Cacti and Social Conscience: El Charco del Ingenio
By Honey Sharp
Public gardens invariably contain a message. They express a vision, a purpose, and a mission ranging from botanical education to esthetics. Here in San Miguel, El Charco del Ingenio is also coming forward with a profound socially responsible message. Triggered by the tragic Ayotzinapa events that occurred on September 26 involving the abduction and likely murder of 43 college students, El Charco has installed two outdoor works in commemoration. One includes a tall garambullo cactus with small, painted gourds displaying a photograph and name of each student; icons, such as hands on a red background; and the words “Ayotzinapa” and “Justicia.” At the top is a black star and ribbon, such as typically seen on street doors of homes honoring the dead.
While El Charco often features art exhibits, many with an environmental message, recent outdoor installations by its staff, students, and community members have reached a new, more immediate, and poignant level. As Mario Hernandez, its director says: “This is about justice. We have a responsibility to both nature and people. As a bridge to the community, we are paying attention to what’s going on in Mexico and in the world.” In town, other signs, acting as powerful reminders, have also been aplenty. One includes a protest banner (often removed and replaced) at the Parroquia and an exhibit at the Bellas Artes. Many theories abound regarding who is responsible for Ayotzinapa: the mayor and his wife, the local and state police, the Federales, and Los Guerreros Unidos, the state’s infamous drug cartel. Issues go far beyond the perpetrators, however. They involve the utter complacency of the government’s response, which led to massive de-monstrations, including three in this “quiet” town. Just this January, a more extensive work was installed at El Charco. Rows of painted black T-shirts hanging from clotheslines greet visitors along a path surrounded by the garden’s typical “sentries” (nopales, organos, and garambullos). Its primary organizer is Gabriela Osorio, a young woman from Michoacán and an art therapist with a master’s degree. “I was inspired by a workshop for a group of veterans with PTSD in San Antonio, Texas, which involved painting uniforms. This led to a sense of healing,” she explained. “After Mexico’s tragic events, I wanted to express the pain, frustration, and anger of the people. “Fue la gota que derramó el vaso.” (It was the straw that broke the camel’s back.)

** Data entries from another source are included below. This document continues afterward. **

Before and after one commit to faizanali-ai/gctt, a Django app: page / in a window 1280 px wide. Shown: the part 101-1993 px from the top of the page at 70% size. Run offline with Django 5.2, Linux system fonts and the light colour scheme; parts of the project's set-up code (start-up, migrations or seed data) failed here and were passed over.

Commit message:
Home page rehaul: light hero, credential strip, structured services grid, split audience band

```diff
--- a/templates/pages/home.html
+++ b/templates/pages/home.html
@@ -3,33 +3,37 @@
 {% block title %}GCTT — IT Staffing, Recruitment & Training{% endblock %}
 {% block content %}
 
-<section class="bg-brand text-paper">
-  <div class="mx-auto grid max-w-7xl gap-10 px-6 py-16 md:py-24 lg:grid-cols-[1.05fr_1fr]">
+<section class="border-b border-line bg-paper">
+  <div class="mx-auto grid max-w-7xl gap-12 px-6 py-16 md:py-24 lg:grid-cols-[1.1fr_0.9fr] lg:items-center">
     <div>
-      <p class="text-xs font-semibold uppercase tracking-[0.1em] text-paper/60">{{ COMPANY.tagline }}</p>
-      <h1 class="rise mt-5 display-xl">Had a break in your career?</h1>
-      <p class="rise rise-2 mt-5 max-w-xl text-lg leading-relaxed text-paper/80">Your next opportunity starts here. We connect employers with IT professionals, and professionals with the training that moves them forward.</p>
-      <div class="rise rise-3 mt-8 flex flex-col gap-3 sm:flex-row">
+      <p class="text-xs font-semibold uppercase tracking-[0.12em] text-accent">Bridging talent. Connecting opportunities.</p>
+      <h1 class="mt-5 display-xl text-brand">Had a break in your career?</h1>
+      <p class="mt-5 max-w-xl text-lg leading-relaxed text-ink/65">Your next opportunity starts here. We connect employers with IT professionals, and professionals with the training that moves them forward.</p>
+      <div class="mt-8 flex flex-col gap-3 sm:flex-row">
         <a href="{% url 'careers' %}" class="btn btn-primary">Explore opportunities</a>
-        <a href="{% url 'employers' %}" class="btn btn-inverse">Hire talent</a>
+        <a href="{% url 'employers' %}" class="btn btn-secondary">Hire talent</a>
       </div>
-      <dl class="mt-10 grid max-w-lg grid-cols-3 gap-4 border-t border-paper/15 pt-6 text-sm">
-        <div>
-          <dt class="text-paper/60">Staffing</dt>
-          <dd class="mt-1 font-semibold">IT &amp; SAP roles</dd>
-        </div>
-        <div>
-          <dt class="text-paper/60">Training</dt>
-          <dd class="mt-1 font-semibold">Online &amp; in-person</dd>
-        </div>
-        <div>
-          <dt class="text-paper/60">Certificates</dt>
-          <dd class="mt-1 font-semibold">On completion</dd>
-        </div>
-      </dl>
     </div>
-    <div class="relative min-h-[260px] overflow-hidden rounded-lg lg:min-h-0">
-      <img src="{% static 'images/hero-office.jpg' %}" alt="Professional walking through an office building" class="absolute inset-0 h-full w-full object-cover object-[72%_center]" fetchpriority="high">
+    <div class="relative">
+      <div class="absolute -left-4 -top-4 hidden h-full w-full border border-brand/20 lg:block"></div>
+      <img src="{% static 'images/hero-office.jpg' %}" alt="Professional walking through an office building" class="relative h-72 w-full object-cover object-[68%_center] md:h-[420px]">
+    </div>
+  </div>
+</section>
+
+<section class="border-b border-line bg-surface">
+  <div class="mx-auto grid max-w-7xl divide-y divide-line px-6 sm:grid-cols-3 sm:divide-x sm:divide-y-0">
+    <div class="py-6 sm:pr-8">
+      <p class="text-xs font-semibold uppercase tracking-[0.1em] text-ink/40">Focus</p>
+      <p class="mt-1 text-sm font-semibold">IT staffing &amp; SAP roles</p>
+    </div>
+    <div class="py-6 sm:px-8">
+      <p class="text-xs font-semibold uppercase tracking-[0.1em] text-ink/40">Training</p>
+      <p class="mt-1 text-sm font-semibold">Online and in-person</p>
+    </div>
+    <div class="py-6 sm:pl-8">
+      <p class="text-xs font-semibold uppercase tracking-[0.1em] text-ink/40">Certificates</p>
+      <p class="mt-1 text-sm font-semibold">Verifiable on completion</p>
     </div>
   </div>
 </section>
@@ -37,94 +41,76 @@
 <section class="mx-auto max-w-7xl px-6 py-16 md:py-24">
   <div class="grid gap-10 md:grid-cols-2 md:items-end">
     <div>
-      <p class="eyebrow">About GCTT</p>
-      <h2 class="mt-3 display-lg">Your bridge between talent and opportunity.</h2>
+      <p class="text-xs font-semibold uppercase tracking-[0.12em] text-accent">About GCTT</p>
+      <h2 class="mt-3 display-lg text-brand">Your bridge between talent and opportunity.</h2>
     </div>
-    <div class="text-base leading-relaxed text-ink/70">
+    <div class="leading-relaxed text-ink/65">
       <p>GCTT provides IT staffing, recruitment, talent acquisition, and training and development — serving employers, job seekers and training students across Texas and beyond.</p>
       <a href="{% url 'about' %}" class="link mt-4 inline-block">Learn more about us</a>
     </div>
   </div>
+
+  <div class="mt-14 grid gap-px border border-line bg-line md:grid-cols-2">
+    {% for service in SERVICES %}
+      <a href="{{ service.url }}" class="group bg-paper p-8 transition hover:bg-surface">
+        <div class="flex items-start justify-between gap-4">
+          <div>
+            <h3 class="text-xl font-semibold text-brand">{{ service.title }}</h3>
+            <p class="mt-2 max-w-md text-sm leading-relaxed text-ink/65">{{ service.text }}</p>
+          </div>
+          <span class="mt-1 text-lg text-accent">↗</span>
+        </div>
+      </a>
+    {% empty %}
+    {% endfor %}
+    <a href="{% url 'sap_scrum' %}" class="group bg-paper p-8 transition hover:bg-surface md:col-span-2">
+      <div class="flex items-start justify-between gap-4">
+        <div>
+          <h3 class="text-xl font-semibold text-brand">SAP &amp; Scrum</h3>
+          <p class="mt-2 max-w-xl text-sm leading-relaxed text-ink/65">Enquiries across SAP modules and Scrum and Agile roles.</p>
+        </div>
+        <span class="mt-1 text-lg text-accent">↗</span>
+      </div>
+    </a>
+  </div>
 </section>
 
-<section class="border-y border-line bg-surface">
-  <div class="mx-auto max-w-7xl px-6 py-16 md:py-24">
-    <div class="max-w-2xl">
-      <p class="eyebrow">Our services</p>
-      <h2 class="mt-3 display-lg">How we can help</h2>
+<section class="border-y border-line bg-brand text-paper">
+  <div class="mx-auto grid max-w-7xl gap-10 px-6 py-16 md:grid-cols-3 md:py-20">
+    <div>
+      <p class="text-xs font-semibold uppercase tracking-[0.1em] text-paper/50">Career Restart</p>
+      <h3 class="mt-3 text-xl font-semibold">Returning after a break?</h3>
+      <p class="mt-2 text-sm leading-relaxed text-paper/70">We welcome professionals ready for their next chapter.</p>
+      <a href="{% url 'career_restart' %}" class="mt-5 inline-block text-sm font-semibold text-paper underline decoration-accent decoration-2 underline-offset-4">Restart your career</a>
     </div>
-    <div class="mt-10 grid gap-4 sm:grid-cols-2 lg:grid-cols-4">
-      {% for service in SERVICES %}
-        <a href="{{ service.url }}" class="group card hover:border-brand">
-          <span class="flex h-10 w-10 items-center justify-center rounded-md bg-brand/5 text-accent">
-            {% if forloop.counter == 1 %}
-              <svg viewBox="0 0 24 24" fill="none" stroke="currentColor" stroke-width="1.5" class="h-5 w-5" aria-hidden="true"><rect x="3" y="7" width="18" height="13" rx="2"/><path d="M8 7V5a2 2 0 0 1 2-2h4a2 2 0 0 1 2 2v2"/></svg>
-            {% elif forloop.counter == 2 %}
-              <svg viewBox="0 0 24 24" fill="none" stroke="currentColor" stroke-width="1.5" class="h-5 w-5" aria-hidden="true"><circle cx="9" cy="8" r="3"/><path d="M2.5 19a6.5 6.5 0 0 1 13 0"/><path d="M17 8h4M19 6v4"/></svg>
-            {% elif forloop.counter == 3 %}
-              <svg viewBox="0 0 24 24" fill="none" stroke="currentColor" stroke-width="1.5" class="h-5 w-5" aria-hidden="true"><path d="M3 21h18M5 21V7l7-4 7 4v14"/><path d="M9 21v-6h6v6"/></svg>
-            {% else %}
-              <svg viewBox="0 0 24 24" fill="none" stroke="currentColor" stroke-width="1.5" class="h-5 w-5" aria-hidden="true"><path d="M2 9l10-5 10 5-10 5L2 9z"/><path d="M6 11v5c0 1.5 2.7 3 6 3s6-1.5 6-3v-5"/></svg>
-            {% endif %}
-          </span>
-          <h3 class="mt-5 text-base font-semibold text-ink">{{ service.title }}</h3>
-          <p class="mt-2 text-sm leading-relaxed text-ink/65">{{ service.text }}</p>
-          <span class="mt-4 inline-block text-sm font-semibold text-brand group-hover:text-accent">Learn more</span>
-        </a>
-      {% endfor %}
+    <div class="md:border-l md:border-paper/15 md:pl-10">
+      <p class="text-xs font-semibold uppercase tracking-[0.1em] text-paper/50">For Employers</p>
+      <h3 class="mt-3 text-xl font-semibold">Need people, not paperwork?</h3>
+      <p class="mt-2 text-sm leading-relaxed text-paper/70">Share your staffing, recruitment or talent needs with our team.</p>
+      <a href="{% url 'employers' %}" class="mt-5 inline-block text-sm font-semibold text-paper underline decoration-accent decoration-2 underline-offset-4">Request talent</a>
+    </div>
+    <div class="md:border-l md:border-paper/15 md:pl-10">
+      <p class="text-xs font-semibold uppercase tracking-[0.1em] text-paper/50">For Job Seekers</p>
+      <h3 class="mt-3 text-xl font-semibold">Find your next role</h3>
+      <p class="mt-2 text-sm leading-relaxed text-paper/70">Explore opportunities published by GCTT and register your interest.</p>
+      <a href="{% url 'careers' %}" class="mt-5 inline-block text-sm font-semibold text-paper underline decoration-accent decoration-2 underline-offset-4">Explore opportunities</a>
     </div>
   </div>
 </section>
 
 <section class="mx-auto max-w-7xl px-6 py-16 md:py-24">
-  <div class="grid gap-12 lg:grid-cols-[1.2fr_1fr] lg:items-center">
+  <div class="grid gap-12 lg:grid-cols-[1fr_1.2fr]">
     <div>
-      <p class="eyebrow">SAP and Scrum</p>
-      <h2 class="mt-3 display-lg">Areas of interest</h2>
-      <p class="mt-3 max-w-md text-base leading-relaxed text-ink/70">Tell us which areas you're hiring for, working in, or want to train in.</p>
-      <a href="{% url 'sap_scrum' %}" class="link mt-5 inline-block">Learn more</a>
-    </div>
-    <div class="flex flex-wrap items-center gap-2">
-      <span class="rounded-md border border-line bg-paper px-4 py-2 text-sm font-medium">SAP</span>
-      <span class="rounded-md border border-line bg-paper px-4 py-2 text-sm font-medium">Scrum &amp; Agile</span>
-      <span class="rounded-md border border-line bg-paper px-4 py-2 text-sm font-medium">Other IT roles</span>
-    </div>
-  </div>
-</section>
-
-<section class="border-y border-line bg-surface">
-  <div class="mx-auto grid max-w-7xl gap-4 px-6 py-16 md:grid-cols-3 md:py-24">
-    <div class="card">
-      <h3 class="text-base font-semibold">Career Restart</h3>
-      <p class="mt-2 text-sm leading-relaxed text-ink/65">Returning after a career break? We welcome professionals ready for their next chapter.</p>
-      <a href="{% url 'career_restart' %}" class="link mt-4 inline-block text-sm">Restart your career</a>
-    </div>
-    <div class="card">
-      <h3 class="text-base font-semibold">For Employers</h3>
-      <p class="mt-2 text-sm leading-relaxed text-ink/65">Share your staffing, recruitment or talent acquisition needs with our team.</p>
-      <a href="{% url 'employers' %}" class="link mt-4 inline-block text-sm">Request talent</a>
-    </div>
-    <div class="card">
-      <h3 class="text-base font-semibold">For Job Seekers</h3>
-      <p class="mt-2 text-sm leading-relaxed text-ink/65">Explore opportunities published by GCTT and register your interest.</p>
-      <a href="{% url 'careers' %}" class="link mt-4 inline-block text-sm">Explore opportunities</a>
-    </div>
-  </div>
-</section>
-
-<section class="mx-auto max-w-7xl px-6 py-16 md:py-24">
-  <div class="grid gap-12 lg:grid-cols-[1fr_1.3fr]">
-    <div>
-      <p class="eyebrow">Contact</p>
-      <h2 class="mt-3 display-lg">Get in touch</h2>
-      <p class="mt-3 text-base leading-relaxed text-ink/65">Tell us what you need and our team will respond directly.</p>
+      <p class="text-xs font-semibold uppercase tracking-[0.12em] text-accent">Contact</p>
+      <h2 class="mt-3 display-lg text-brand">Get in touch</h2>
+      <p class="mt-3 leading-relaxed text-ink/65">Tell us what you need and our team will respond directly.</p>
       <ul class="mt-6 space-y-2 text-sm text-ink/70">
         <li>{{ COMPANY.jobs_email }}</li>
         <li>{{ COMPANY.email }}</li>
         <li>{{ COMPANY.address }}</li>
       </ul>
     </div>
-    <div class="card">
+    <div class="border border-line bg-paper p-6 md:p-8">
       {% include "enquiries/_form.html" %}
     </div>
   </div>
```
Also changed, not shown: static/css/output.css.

“Universally, black represents mourning. By displaying the shirts and their messages along a path, they can’t be ignored. People have to walk through them, making for an emotional experience. I was particularly touched when I saw children reading the words,” she explains.
A Facebook page called Ayotzinapa SMA, with more than 500 members, including those who worked on the T shirts, continues to be active. Soon to number 50, the group is expanding to honor issues such as Michoacan’s suffering, disappeared, and murdered women, and people oppressed globally.
For more information on upcoming events: Gabriela Osorio, firstname.lastname@example.org.